**BRIEF**
Bring together every line in the data that includes "shown".

**LISTED ENTRIES**
——
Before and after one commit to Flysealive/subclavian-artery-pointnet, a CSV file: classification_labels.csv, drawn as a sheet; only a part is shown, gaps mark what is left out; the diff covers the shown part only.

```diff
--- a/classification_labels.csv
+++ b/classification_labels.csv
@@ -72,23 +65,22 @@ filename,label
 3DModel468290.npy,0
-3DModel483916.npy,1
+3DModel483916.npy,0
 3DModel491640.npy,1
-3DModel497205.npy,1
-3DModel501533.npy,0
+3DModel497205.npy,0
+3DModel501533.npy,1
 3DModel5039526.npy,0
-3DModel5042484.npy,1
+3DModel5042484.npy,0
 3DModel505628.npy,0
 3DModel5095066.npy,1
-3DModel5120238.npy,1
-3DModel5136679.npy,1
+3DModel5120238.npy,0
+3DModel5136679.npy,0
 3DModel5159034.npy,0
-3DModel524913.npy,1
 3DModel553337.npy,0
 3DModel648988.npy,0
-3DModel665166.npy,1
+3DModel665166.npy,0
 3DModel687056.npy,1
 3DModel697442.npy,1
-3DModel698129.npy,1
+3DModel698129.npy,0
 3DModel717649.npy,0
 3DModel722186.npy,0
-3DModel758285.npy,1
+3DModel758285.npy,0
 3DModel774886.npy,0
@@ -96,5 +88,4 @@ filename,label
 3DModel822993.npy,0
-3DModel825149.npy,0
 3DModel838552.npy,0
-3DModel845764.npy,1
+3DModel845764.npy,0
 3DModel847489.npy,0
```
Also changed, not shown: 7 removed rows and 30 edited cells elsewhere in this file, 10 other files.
——
**OUTPUT FOR THIS TASK**
Before and after one commit to Flysealive/subclavian-artery-pointnet, a CSV file: classification_labels.csv, drawn as a sheet; only a part is shown, gaps mark what is left out; the diff covers the shown part only.
Also changed, not shown: 7 removed rows and 30 edited cells elsewhere in this file, 10 other files.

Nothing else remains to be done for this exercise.